[Content revision data]
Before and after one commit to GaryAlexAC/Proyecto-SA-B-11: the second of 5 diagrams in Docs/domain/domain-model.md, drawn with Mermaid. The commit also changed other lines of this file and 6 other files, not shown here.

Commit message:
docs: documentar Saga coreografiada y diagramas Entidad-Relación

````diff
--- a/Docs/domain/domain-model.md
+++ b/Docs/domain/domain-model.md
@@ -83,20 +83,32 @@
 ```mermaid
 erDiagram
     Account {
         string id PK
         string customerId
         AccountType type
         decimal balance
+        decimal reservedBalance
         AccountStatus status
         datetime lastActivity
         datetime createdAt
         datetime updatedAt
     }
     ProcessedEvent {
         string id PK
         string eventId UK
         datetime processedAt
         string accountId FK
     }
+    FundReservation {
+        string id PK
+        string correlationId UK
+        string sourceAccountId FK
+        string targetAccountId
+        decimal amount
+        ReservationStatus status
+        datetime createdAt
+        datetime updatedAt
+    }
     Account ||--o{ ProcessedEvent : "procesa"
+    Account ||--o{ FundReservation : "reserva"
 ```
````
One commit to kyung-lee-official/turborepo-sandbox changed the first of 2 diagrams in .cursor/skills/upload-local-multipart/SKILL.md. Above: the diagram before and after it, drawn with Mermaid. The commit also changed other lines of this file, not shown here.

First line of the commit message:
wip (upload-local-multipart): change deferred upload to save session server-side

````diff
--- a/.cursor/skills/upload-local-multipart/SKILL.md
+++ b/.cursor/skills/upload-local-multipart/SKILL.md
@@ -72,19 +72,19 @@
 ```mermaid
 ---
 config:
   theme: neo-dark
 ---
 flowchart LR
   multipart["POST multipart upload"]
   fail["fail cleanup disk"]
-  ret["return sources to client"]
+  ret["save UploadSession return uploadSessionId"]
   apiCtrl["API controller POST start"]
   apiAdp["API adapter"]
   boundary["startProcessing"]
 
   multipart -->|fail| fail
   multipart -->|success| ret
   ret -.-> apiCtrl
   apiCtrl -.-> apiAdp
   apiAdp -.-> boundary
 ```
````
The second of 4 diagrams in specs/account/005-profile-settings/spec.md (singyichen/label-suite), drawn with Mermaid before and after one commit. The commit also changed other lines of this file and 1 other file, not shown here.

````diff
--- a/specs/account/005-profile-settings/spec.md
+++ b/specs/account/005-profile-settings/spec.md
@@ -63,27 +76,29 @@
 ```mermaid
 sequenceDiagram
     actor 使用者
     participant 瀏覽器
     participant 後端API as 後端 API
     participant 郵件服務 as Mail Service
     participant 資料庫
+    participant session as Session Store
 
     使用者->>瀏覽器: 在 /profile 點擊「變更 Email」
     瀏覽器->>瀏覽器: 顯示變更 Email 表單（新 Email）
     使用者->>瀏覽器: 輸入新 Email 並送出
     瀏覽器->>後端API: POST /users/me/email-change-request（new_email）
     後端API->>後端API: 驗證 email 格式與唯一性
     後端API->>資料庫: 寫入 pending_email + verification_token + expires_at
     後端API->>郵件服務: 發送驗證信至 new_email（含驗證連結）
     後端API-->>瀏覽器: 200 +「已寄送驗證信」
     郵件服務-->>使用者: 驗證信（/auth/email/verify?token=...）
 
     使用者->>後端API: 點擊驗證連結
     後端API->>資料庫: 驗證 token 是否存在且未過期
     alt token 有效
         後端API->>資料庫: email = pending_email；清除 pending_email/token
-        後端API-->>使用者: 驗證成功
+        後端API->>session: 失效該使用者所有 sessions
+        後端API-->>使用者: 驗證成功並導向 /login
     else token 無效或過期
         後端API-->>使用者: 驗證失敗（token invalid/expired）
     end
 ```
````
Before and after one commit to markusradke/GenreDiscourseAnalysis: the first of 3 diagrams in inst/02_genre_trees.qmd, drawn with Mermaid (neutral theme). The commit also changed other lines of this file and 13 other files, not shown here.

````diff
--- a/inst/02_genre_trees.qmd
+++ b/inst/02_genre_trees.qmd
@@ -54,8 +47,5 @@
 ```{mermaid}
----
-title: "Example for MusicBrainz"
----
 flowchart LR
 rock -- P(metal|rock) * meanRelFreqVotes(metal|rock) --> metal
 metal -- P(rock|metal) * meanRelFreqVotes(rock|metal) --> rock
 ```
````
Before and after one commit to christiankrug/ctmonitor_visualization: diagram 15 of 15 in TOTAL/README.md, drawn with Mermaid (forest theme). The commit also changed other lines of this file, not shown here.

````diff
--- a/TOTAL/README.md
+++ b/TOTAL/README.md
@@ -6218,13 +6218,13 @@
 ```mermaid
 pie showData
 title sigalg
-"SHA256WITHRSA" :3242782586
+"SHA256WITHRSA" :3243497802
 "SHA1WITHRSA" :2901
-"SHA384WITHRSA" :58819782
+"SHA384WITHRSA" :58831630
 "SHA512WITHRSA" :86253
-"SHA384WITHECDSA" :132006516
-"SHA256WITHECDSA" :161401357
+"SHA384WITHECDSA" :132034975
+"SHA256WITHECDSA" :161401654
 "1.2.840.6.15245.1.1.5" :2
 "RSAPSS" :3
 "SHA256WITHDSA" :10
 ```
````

# REQUIRED WORK
Word for word, write out all of the entries.

# RESULT OF THE TASK
Before and after one commit to GaryAlexAC/Proyecto-SA-B-11: the second of 5 diagrams in Docs/domain/domain-model.md, drawn with Mermaid. The commit also changed other lines of this file and 6 other files, not shown here.

Commit message:
docs: documentar Saga coreografiada y diagramas Entidad-Relación

````diff
--- a/Docs/domain/domain-model.md
+++ b/Docs/domain/domain-model.md
@@ -83,20 +83,32 @@
 ```mermaid
 erDiagram
     Account {
         string id PK
         string customerId
         AccountType type
         decimal balance
+        decimal reservedBalance
         AccountStatus status
         datetime lastActivity
         datetime createdAt
         datetime updatedAt
     }
     ProcessedEvent {
         string id PK
         string eventId UK
         datetime processedAt
         string accountId FK
     }
+    FundReservation {
+        string id PK
+        string correlationId UK
+        string sourceAccountId FK
+        string targetAccountId
+        decimal amount
+        ReservationStatus status
+        datetime createdAt
+        datetime updatedAt
+    }
     Account ||--o{ ProcessedEvent : "procesa"
+    Account ||--o{ FundReservation : "reserva"
 ```
````
One commit to kyung-lee-official/turborepo-sandbox changed the first of 2 diagrams in .cursor/skills/upload-local-multipart/SKILL.md. Above: the diagram before and after it, drawn with Mermaid. The commit also changed other lines of this file, not shown here.

First line of the commit message:
wip (upload-local-multipart): change deferred upload to save session server-side

````diff
--- a/.cursor/skills/upload-local-multipart/SKILL.md
+++ b/.cursor/skills/upload-local-multipart/SKILL.md
@@ -72,19 +72,19 @@
 ```mermaid
 ---
 config:
   theme: neo-dark
 ---
 flowchart LR
   multipart["POST multipart upload"]
   fail["fail cleanup disk"]
-  ret["return sources to client"]
+  ret["save UploadSession return uploadSessionId"]
   apiCtrl["API controller POST start"]
   apiAdp["API adapter"]
   boundary["startProcessing"]
 
   multipart -->|fail| fail
   multipart -->|success| ret
   ret -.-> apiCtrl
   apiCtrl -.-> apiAdp
   apiAdp -.-> boundary
 ```
````
The second of 4 diagrams in specs/account/005-profile-settings/spec.md (singyichen/label-suite), drawn with Mermaid before and after one commit. The commit also changed other lines of this file and 1 other file, not shown here.

````diff
--- a/specs/account/005-profile-settings/spec.md
+++ b/specs/account/005-profile-settings/spec.md
@@ -63,27 +76,29 @@
 ```mermaid
 sequenceDiagram
     actor 使用者
     participant 瀏覽器
     participant 後端API as 後端 API
     participant 郵件服務 as Mail Service
     participant 資料庫
+    participant session as Session Store
 
     使用者->>瀏覽器: 在 /profile 點擊「變更 Email」
     瀏覽器->>瀏覽器: 顯示變更 Email 表單（新 Email）
     使用者->>瀏覽器: 輸入新 Email 並送出
     瀏覽器->>後端API: POST /users/me/email-change-request（new_email）
     後端API->>後端API: 驗證 email 格式與唯一性
     後端API->>資料庫: 寫入 pending_email + verification_token + expires_at
     後端API->>郵件服務: 發送驗證信至 new_email（含驗證連結）
     後端API-->>瀏覽器: 200 +「已寄送驗證信」
     郵件服務-->>使用者: 驗證信（/auth/email/verify?token=...）
 
     使用者->>後端API: 點擊驗證連結
     後端API->>資料庫: 驗證 token 是否存在且未過期
     alt token 有效
         後端API->>資料庫: email = pending_email；清除 pending_email/token
-        後端API-->>使用者: 驗證成功
+        後端API->>session: 失效該使用者所有 sessions
+        後端API-->>使用者: 驗證成功並導向 /login
     else token 無效或過期
         後端API-->>使用者: 驗證失敗（token invalid/expired）
     end
 ```
````
Before and after one commit to markusradke/GenreDiscourseAnalysis: the first of 3 diagrams in inst/02_genre_trees.qmd, drawn with Mermaid (neutral theme). The commit also changed other lines of this file and 13 other files, not shown here.

````diff
--- a/inst/02_genre_trees.qmd
+++ b/inst/02_genre_trees.qmd
@@ -54,8 +47,5 @@
 ```{mermaid}
----
-title: "Example for MusicBrainz"
----
 flowchart LR
 rock -- P(metal|rock) * meanRelFreqVotes(metal|rock) --> metal
 metal -- P(rock|metal) * meanRelFreqVotes(rock|metal) --> rock
 ```
````
Before and after one commit to christiankrug/ctmonitor_visualization: diagram 15 of 15 in TOTAL/README.md, drawn with Mermaid (forest theme). The commit also changed other lines of this file, not shown here.

````diff
--- a/TOTAL/README.md
+++ b/TOTAL/README.md
@@ -6218,13 +6218,13 @@
 ```mermaid
 pie showData
 title sigalg
-"SHA256WITHRSA" :3242782586
+"SHA256WITHRSA" :3243497802
 "SHA1WITHRSA" :2901
-"SHA384WITHRSA" :58819782
+"SHA384WITHRSA" :58831630
 "SHA512WITHRSA" :86253
-"SHA384WITHECDSA" :132006516
-"SHA256WITHECDSA" :161401357
+"SHA384WITHECDSA" :132034975
+"SHA256WITHECDSA" :161401654
 "1.2.840.6.15245.1.1.5" :2
 "RSAPSS" :3
 "SHA256WITHDSA" :10
 ```
````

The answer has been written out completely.